Revision comparison data:
⁂

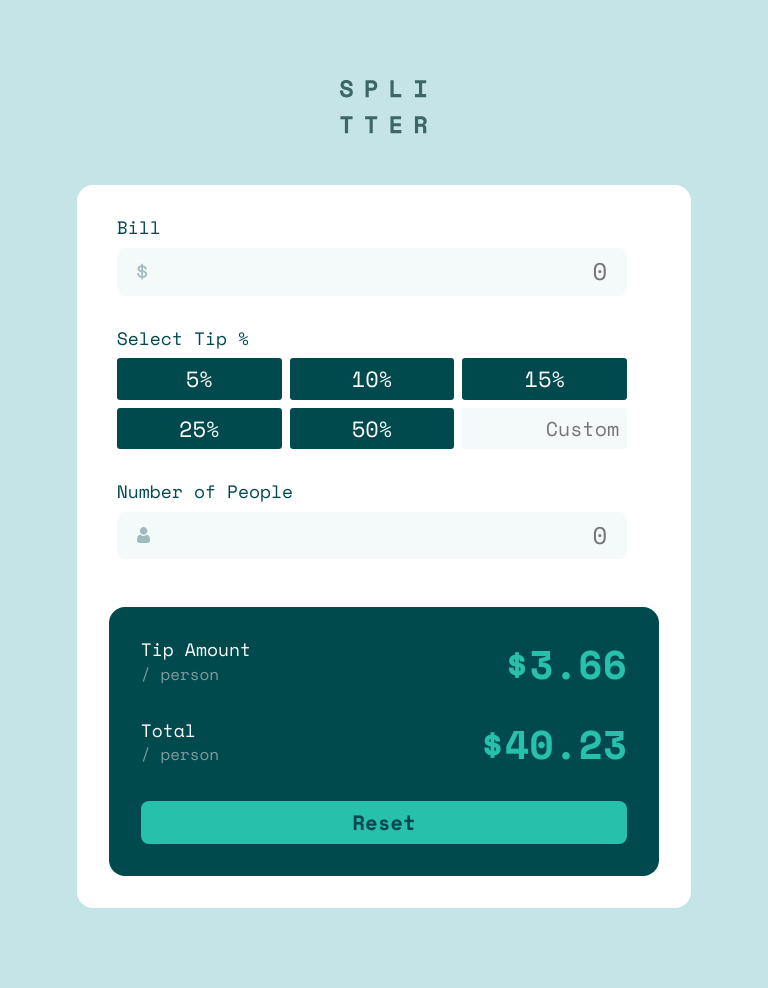
Repository: Jay-JYKim91/FM_tip-calculator
Page: index.html
The author's editor kept a copy of each file at every save. The page is drawn from the files as they stood at one save, then again after the next save.
The browser window is 768 px wide. The pictures show the whole page.

Above is the page before, as saved 2021-12-23 13:11:31.

After the next save:
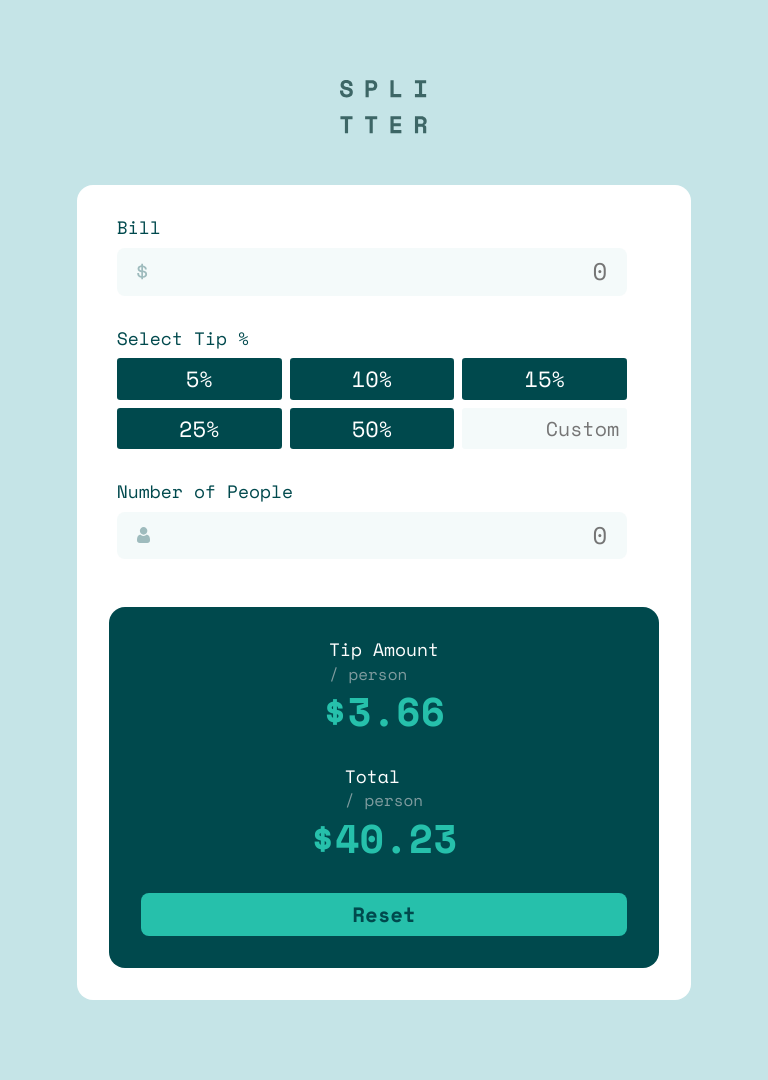
Saved 88 s later.
--- a/style.css
+++ b/style.css
@@ -179,4 +179,7 @@ header {
   .result_wrapper {
     margin-top: 3rem;
   }
+  .result_row {
+    flex-direction: column;
+  }
 }
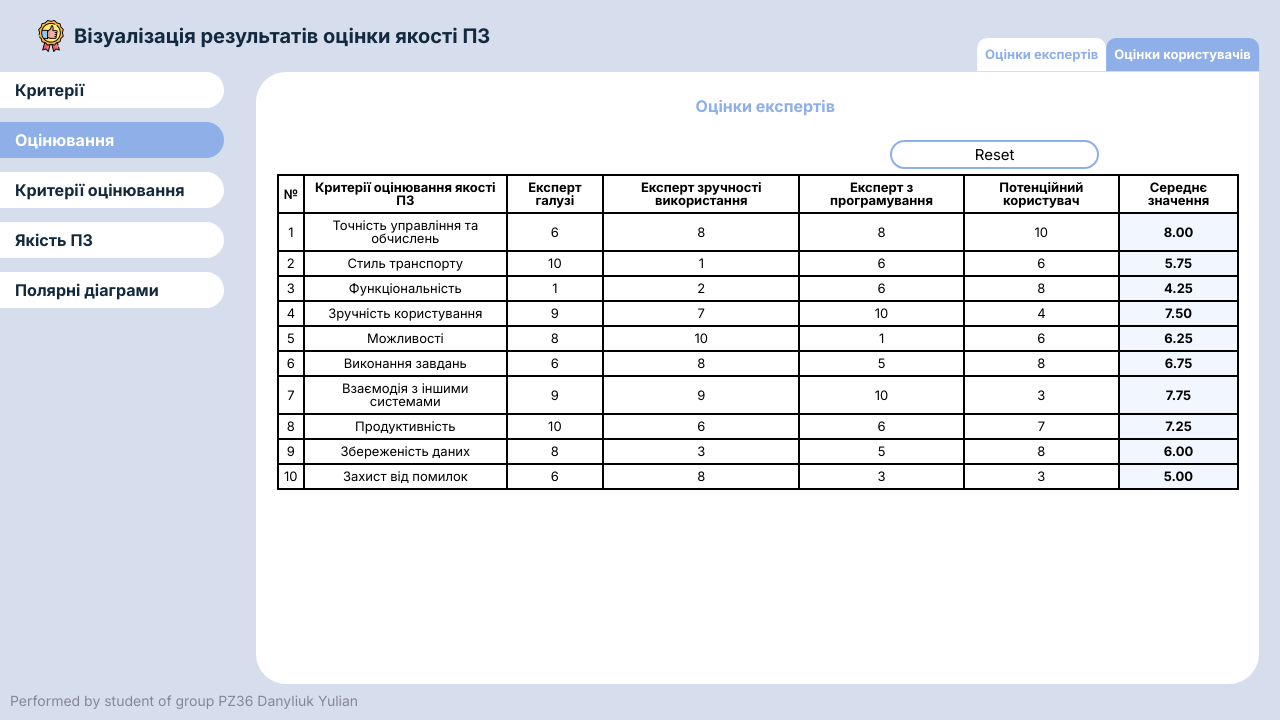
Repository: Akmitliviy/SA
Page: Lab06/lab6/Evaluation.html
These files come from the project's save history. The page is drawn as it stood at one moment and after the next save; the edit follows.
The browser window is 1280 px wide. The pictures show the whole page.

Above is the page before, as saved 2023-12-06 23:58:28.

### Lab06/lab6/Evaluation.html
<!DOCTYPE html>
<html lang="en">

<head>

    <meta charset="utf-8">
    <meta http-equiv="X-UA-Compatible" content="IE=edge">
    <meta name="viewport" content="width=device-width, initial-scale=1, shrink-to-fit=no">
    <meta name="description" content="">
    <meta name="author" content="">

    <title>Results visualization</title>
    <script src="https://cdnjs.cloudflare.com/ajax/libs/mathjs/11.3.0/math.min.js"></script>
    <link rel="shortcut icon" type="image/png" href="img/icon.png">

    <!-- Custom fonts for this template-->
    <link href="vendor/fontawesome-free/css/all.min.css" rel="stylesheet" type="text/css">
    <link
        href="https://fonts.googleapis.com/css?family=Nunito:200,200i,300,300i,400,400i,600,600i,700,700i,800,800i,900,900i"
        rel="stylesheet">

    <!-- Custom styles for this template-->
    <link rel="stylesheet" href="https://fonts.googleapis.com/css2?family=Inter:wght@400;700&display=swap">
    <link href="css/sb-admin-2.css" rel="stylesheet">
    <link href="css/ResultsVisualization.css" rel="stylesheet">
</head>

<body id="page-top">

    <!-- Topbar -->
    <nav class="navbar">
        <!-- Sidebar Toggler (Sidebar) -->
        <div class="d-flex align-items-center justify-content-left">
            <img class="pl-4" src="img/icon.png" alt="icon">
            <span class="ml-2">Візуалізація результатів оцінки якості ПЗ</span>
        </div>
        <!-- Topbar Navbar -->
        <ul class="navbar-nav ml-auto">

        </ul>
    </nav>
    <div class="tabs">
        <button class="tablink" onclick="openPage('expert-evaluation-content', this)" id="defaultOpen">Оцінки експертів</button>
        <button class="tablink" onclick="openPage('user-evaluation-content', this)" title="Оцінки потенційних користувачів">Оцінки користувачів</button>
    </div>
    <!-- Page Wrapper -->
    <div id="wrapper">

        <!-- Sidebar -->
        <ul class="navbar-nav  sidebar  accordion" id="accordionSidebar">

            <li class="nav-item">
                <a class="nav-link pb-2"  href="Criteria.html">
                    <div class="d-flex align-items-center justify-content-left">
                        <span>Критерії</span>
                    </div>
                </a>
            </li>

            <li class="nav-item">
                <a class="nav-link pt-2 pb-2">
                    <div class="d-flex align-items-center justify-content-left" style="background-color: #8EAFE8; color: white;">
                        <span>Оцінювання</span>
                    </div>
                </a>
            </li>

            <li class="nav-item">
                <a class="nav-link pt-2 pb-2" href="EvaluationCriteria.html">
                    <div class="d-flex align-items-center justify-content-left">
                        <span>Критерії оцінювання</span>
                    </div>
                </a>
            </li>

            <li class="nav-item">
                <a class="nav-link pt-2 pb-2" href="SoftwareQuality.html">
                    <div class="d-flex align-items-center justify-content-left">
                        <span>Якість ПЗ</span>
                    </div>
                </a>
            </li>

            <li class="nav-item">
                <a class="nav-link pt-2 pb-2" href="PolarDiagrams.html">
                    <div class="d-flex align-items-center justify-content-left">
                        <span>Полярні діаграми</span>
                    </div>
                </a>
            </li>

        </ul>
        <!-- End of Sidebar -->

        <!-- Content Wrapper -->
        <div id="content-wrapper" class="d-flex flex-column">
            <!-- Main Content -->
            <div id="content">
                <div id="expert-evaluation-content" class="tabcontent" style="border-top-left-radius: 30px; border-bottom-left-radius: 30px; border-bottom-right-radius: 30px;">
                    <div  style="width: 100%;">
                        <p class="mt-4 mb-4 ml-4">Оцінки експертів</p>
                        <div class="d-flex justify-content-end" style="margin-right: 10px;">
                            <button class="select-all" onclick="reset(this)" data-table="0" data-key="table2Key" data-i1="1" data-i2="11" data-j1="2" data-j2="7">Reset</button>
                        </div>
                        <div class="ml-4 table-2"></div>
                    </div>
                </div>
                <div id="user-evaluation-content" class="tabcontent" style="border-top-left-radius: 30px; border-bottom-left-radius: 30px; border-bottom-right-radius: 30px;">
                    <div  style="width: 100%;">
                        <p class="mt-4 mb-4 ml-4">Оцінки потенційних користувачів</p>
                        <div class="d-flex justify-content-end" style="margin-right: 10px;">
                            <button class="select-all" onclick="reset(this)" data-table="1" data-key="table3Key" data-i1="1" data-i2="11" data-j1="2" data-j2="23">Reset</button>
                        </div>
                        <div class="ml-4 table-3 mr-4"></div>
                    </div>
                </div>

                <!-- Page Heading -->
            </div>
            <!-- End of Main Content -->
        </div>
        <!-- End of Content Wrapper -->
    </div>
    <!-- End of Page Wrapper -->

    <!-- Footer -->
    <footer class="footer">

            <div class="copyright text-left my-auto">
                <span>Performed by student of group PZ36 Danyliuk Yulian</span>
            </div>

    </footer>
    <!-- End of Footer -->

    <!-- Bootstrap core JavaScript-->
    <script src="vendor/jquery/jquery.min.js"></script>
    <script src="vendor/bootstrap/js/bootstrap.bundle.min.js"></script>

    <!-- Core plugin JavaScript-->
    <script src="vendor/jquery-easing/jquery.easing.min.js"></script>

    <!-- Custom scripts for all pages-->
    <script src="js/sb-admin-2.js"></script>
    <script src="js/tabs.js"></script>
    <script src="js/functions.js"></script>
    <script src="js/createTable2.js"></script>
    <script src="js/createTable3.js"></script>
</body>

</html>

### Lab06/lab6/css/ResultsVisualization.css
  /*Обнулення*/
  *{
      padding: 0;
      margin: 0;
      border: 0;
    }
    *,*:before,*:after{
      -moz-box-sizing: border-box;
      -webkit-box-sizing: border-box;
      box-sizing: border-box;
    }
    :focus,:active{outline: none;}
    a:focus,a:active{outline: none;}
    nav,footer,header,aside{display: block;}
    html,body{
      height: 100%;
      width: 100%;
      font-size: 100%;
      line-height: 1;
      font-size: 14px;
      -ms-text-size-adjust: 100%;
      -moz-text-size-adjust: 100%;
      -webkit-text-size-adjust: 100%;
    }
    input,button,textarea{font-family:inherit;}
    input::-ms-clear{display: none;}
    button{cursor: pointer;}
    button::-moz-focus-inner {padding:0;border:0;}
    a, a:visited{text-decoration: none;}
    a:hover{text-decoration: none;}
    ul li{list-style: none;}
    img{vertical-align: top;}
    h1,h2,h3,h4,h5,h6{font-size:inherit;font-weight: 400;}

  body {
      background-color: #D6DEEE;
      overflow: hidden; /* Заборона прокрутки на рівні тіла сторінки */
      height: 100%;
      margin: 0;
      font-family: 'Inter', sans-serif;
  }

  .navbar{
    height: 10%;
  }

  .nav-item img {
      width: 25%;
  }

  #wrapper {
      height: 85%; /* 100% висота відносно видимого вікна */
      overflow: hidden; /* Заборона прокрутки в обгортці */
  }

  #content-wrapper {
      /*height: calc(100vh - 56px); /* 56px - висота вашого навбару */
      overflow: hidden;
      display: flex;
      flex-direction: column;
      position: relative; /* Зробимо wrapper відносної позиції */
  }

  #content {
      flex-grow: 1;
      overflow-y: auto;
      overflow: hidden;
  }

  .footer {
      height: 5%;
      background-color: transparent; /* Колір фону вашого футера */
      padding: 10px;
      text-align: center;
      margin-top: auto; /* Розміщення футера внизу контейнера */
  }

  .nav-item span {
    font-family: 'Inter', sans-serif;
    font-weight: bold;
    font-size: 40px;
    margin-left: 5px;
  }

  .nav-item div {
    color: #13293D;
    text-decoration: none;
    background-color: white;
    border-top-right-radius: 30px;
    border-bottom-right-radius: 30px;
    padding: 10px;
  }

  .nav-item img {
    width: 20%;
    margin-right: 10px;
    height: 30px;
    width: 30px;
  }

  .navbar span {
    font-family: 'Inter', sans-serif;
    font-weight: bold;
    font-size: 20px;
    margin-left: 5px;
    color:#13293D;
  }

  .tabs {
    position: absolute;
    top: 0;
    left: 98.35%;
    transform: translateX(-100%);
    z-index: 2;
    background-color: #D6DEEE;
    display: flex;
    flex-direction: row;
    padding-top: 38px;
    width: max-content; /* Змінено на max-content */
  }


.sidebar-toggled .tabs {
      left: 98% !important;
}


  .tablink {
    background-color: #8EAFE8;
    color: white;
    border: none;
    outline: none;
    cursor: pointer;
    padding: 10px 8px;
    font-size: 13px;
    font-weight: 600;
    box-sizing: border-box;
    text-align: center;
    border-top-left-radius: 10px;
    border-top-right-radius: 10px;
  }

  .tablink:hover {
    background-color: #1298AC;
  }


#defaultOpen {
  background-color: white;
  color: #8EAFE8;
}

.tabcontent {
  display: flex;
  flex-direction: row;
  align-items: stretch;
  margin-right: 5%;
  margin-left: 3%;
}

#criteria-content,
#field-diagram-content,
#usability-diagram-content,
#programming-diagram-content,
#users-diagram-content,
#aggregated-diagram-content,
#generalized-diagram-content,
#expert-evaluation-content,
#user-evaluation-content,
#expert-type-content,
#calculation-results-content{
    background-color: white;
    height: 100%;
    width: 95%;
    overflow: hidden;
  }

p{
  color: #8EAFE8;
  font-size: 16px;
  font-weight: bold;
  padding: 5px 5px 5px 0px;
  text-align: center;
}

.table-container {
  max-height: 100px; /* Set a max height for the container */
  overflow-y: auto; /* Enable vertical scrolling */
  margin-bottom: 15px;
}

table, th, td {
  border: 2px solid black;
  font-family: 'Inter', sans-serif;
  font-size: 13px;
  color: black;
  padding: 5px;
  text-align: center;
}

.select-all{
  font-family: 'Inter', sans-serif;
  font-size: 15px;
  border-radius: 20px;
  border: solid #8EAFE8 2px;
  background-color: white;
  width: 21%;
  margin-left: auto;
  margin-bottom: 5px;
  margin-right: 150px;
  padding: 5px;
}


/* Зелений колір для низького пріоритету */
.low-priority {
  background-color: #CCFFE5; /* Зелений колір */
}

/* Жовтий колір для середнього пріоритету */
.medium-priority {
  background-color: #FFFFCC; /* Жовтий колір */
}

/* Червоний колір для високого пріоритету */
.high-priority {
  background-color: #FFCCCC; /* Червоний колір */
}

input {
  background-color: transparent;
}

.invalid-input {
  background-color: #ffe6e6; /* Фон червоного кольору */
  color: red; /* Колір тексту червоний */
}

.table-2,
.table-3 {
  width: 100%; /* або будь-яке інше значення, яке вам потрібно */
  height: 433px; /* або будь-яке інше значення, яке вам потрібно */
  overflow: auto; /* додати горизонтальний та вертикальний scrollbars, коли вони необхідні */
  padding-right: 20px;
}

.table-1 tr td:last-child,
.table-2 tr td:last-child,
.table-3 tr td:last-child,
.table-4 tr td:last-child {
  background-color: #F2F6FF;
  font-weight: bold;
}

.centered-items {
  display: flex;
  align-items: center;     /* Center items vertically */
  flex-direction: column;  /* Stack children vertically */
}

.canvaDiagram {
  margin-top: 80px;
}

### Lab06/lab6/js/sb-admin-2.js
(function($) {
  "use strict"; // Start of use strict

  // Toggle the side navigation
  $("#sidebarToggle, #sidebarToggleTop").on('click', function(e) {
    $("body").toggleClass("sidebar-toggled");
    $(".sidebar").toggleClass("toggled");
    if ($(".sidebar").hasClass("toggled")) {
      $('.sidebar .collapse').collapse('hide');
    };
  });

  // Close any open menu accordions when window is resized below 768px
  $(window).resize(function() {
    if ($(window).width() < 768) {
      $('.sidebar .collapse').collapse('hide');
    };

    // Toggle the side navigation when window is resized below 480px
    if ($(window).width() < 480 && !$(".sidebar").hasClass("toggled")) {
      $("body").addClass("sidebar-toggled");
      $(".sidebar").addClass("toggled");
      $('.sidebar .collapse').collapse('hide');
    };
  });

  // Prevent the content wrapper from scrolling when the fixed side navigation hovered over
  $('body.fixed-nav .sidebar').on('mousewheel DOMMouseScroll wheel', function(e) {
    if ($(window).width() > 768) {
      var e0 = e.originalEvent,
        delta = e0.wheelDelta || -e0.detail;
      this.scrollTop += (delta < 0 ? 1 : -1) * 30;
      e.preventDefault();
    }
  });

  // Scroll to top button appear
  $(document).on('scroll', function() {
    var scrollDistance = $(this).scrollTop();
    if (scrollDistance > 100) {
      $('.scroll-to-top').fadeIn();
    } else {
      $('.scroll-to-top').fadeOut();
    }
  });

  // Smooth scrolling using jQuery easing
  $(document).on('click', 'a.scroll-to-top', function(e) {
    var $anchor = $(this);
    $('html, body').stop().animate({
      scrollTop: ($($anchor.attr('href')).offset().top)
    }, 1000, 'easeInOutExpo');
    e.preventDefault();
  });

})(jQuery); // End of use strict

### Lab06/lab6/js/tabs.js
function openPage(pageName, elmnt) {
  var i, tabcontent, tablinks;
  tabcontent = document.getElementsByClassName("tabcontent");
  for (i = 0; i < tabcontent.length; i++) {
    tabcontent[i].style.display = "none";
  }
  tablinks = document.getElementsByClassName("tablink");
  for (i = 0; i < tablinks.length; i++) {
    tablinks[i].style.backgroundColor = "#8EAFE8";
    tablinks[i].style.color = "white";
  }
  var selectedPage = document.getElementById(pageName);
  selectedPage.style.display = "flex";
  elmnt.style.backgroundColor = "white";
  elmnt.style.color = "#8EAFE8";
}

// Get the element with id="defaultOpen" and click on it
document.getElementById("defaultOpen").click();

### Lab06/lab6/js/createTable2.js
function generateTable2() {
    const div = document.querySelector(".table-2");
    const table = document.createElement("table");
    let thead = document.createElement("thead");
    table.style.border = "1";

    // Create header
    const headerRow = document.createElement("tr");
    const criteriaHeader = document.createElement("th");
    const th1 = document.createElement("th");
    th1.textContent = "№";
    criteriaHeader.textContent = "Критерії оцінювання якості ПЗ";
    headerRow.appendChild(th1);
    headerRow.appendChild(criteriaHeader);
    const headers = ["Експерт галузі", "Експерт зручності використання", "Експерт з програмування", "Потенційний користувач", "Середнє значення"];
    headers.forEach(header => {
        const th = document.createElement("th");
        th.textContent = header;
        headerRow.appendChild(th);
    });
    thead.appendChild(headerRow);
    table.appendChild(thead);


    let tbody = document.createElement("tbody");

    generateTableRows(10, 7, tbody);
    table.appendChild(tbody);
    table.classList.add("mr-4");
    table.setAttribute("data-key", "table2Key");
    div.appendChild(table);

    fillTableWithStaticData(table);
    fillTableWithRandomNumbers(table,table.getAttribute("data-key"), 1, 11, 2, 6);
    fillPotencialUsers();
}

window.addEventListener("load", function() {
    generateTable2();
    let table = document.querySelectorAll("table")[0];
    addInputListeners(table, 1, 11, 2, 7);
    calculateAverage(table, 1, 11, 2, 7);
    saveDataToLocalStorage(table,table.getAttribute("data-key"),1, 11, 2, 7);
});

function fillPotencialUsers() {
    let table = document.querySelectorAll('table')[0];
    let localStorageArray = JSON.parse(localStorage.getItem('table3Key'));
    if (!localStorageArray) return;
    for(let i = 1; i <= 10; i++) {
        table.rows[i].cells[5].textContent = parseFloat(localStorageArray[i-1]['cell22']);
    }

}

### Lab06/lab6/js/createTable3.js
function generateTable3() {
    const div = document.querySelector(".table-3");
    const table = document.createElement("table");
    let thead = document.createElement("thead");
    table.style.border = "1";

    // Create header
    const headerRow = document.createElement("tr");
    const criteriaHeader = document.createElement("th");
    const th1 = document.createElement("th");
    th1.textContent = "№";
    criteriaHeader.textContent = "Критерії оцінювання якості ПЗ";
    headerRow.appendChild(th1);
    headerRow.appendChild(criteriaHeader);
    let headers = [];
    for (let i = 1; i <= 20; i++) {
        headers.push("User" + i);
    }
    headers.push("Середнє значення");
    headers.forEach(header => {
        const th = document.createElement("th");
        th.textContent = header;
        headerRow.appendChild(th);
    });
    thead.appendChild(headerRow);
    table.appendChild(thead);


    let tbody = document.createElement("tbody");

    generateTableRows(10, 23, tbody);
    table.appendChild(tbody);
    table.classList.add("mr-4");
    table.setAttribute("data-key", "table3Key");
    div.appendChild(table);

    fillTableWithStaticData(table);
    fillTableWithRandomNumbers(table,table.getAttribute("data-key"), 1, 11, 2, 23);
}

window.addEventListener("load", function() {
    generateTable3();
    let table = document.querySelectorAll("table")[1];
    addInputListeners(table, 1, 11, 2, 23);
    calculateAverage(table, 1, 11, 2, 23);
    saveDataToLocalStorage(table,table.getAttribute("data-key"),1, 11, 2, 23);
});

Loaded but not shown: Lab06/lab6/vendor/fontawesome-free/css/all.min.css (library); Lab06/lab6/css/sb-admin-2.css (library); Lab06/lab6/vendor/jquery/jquery.min.js (library); Lab06/lab6/vendor/bootstrap/js/bootstrap.bundle.min.js (library); Lab06/lab6/vendor/jquery-easing/jquery.easing.min.js (common file); Lab06/lab6/js/functions.js (274 lines, source omitted)

After the next save:
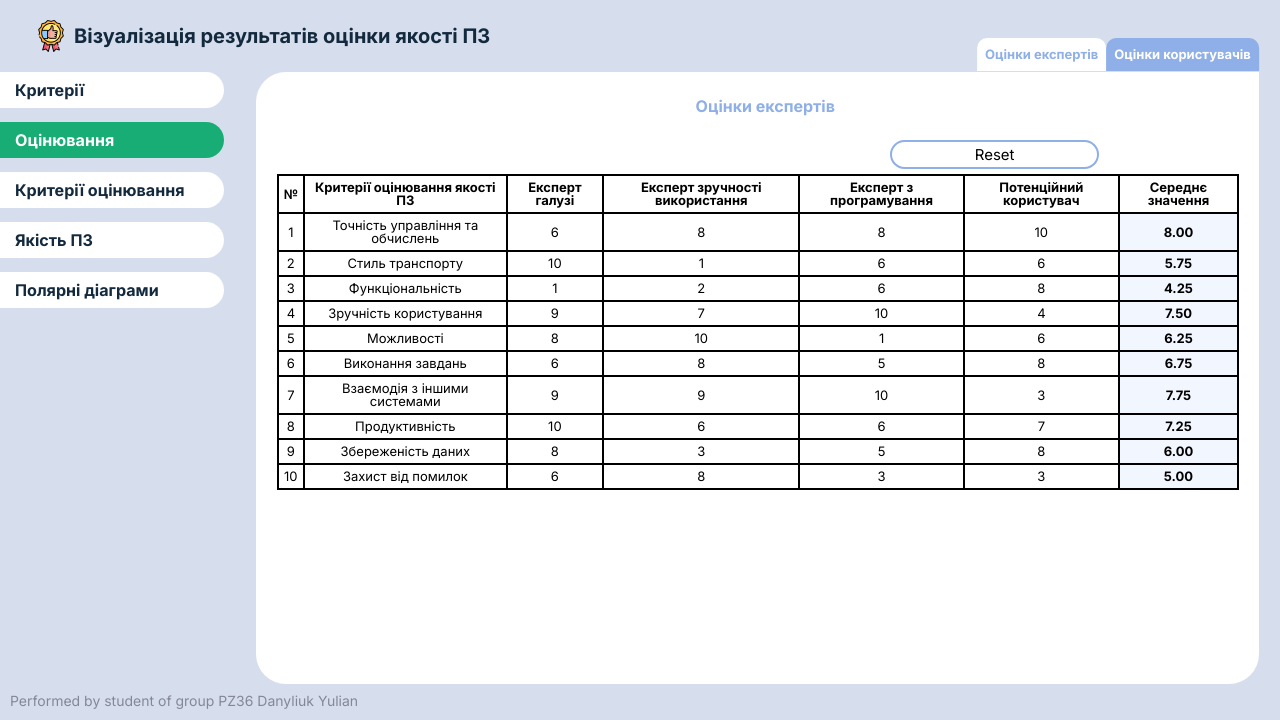
Saved 5 s later.
--- a/Lab06/lab6/Evaluation.html
+++ b/Lab06/lab6/Evaluation.html
@@ -59,7 +59,7 @@
 
             <li class="nav-item">
                 <a class="nav-link pt-2 pb-2">
-                    <div class="d-flex align-items-center justify-content-left" style="background-color: #8EAFE8; color: white;">
+                    <div class="d-flex align-items-center justify-content-left" style="background-color: rgb(24, 173, 116); color: white;">
                         <span>Оцінювання</span>
                     </div>
                 </a>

⁂

> _REQUIRED WORK_:
Your answer must be the lines from the opening line of the entries through the line holding "Page: Lab06/lab6/Evaluation.html", written out exactly and without any picture.

> _EXPECTED ANSWER_:
Repository: Jay-JYKim91/FM_tip-calculator
Page: index.html
The author's editor kept a copy of each file at every save. The page is drawn from the files as they stood at one save, then again after the next save.
The browser window is 768 px wide. The pictures show the whole page.

Above is the page before, as saved 2021-12-23 13:11:31.

After the next save:
Saved 88 s later.
--- a/style.css
+++ b/style.css
@@ -179,4 +179,7 @@ header {
   .result_wrapper {
     margin-top: 3rem;
   }
+  .result_row {
+    flex-direction: column;
+  }
 }
Repository: Akmitliviy/SA
Page: Lab06/lab6/Evaluation.html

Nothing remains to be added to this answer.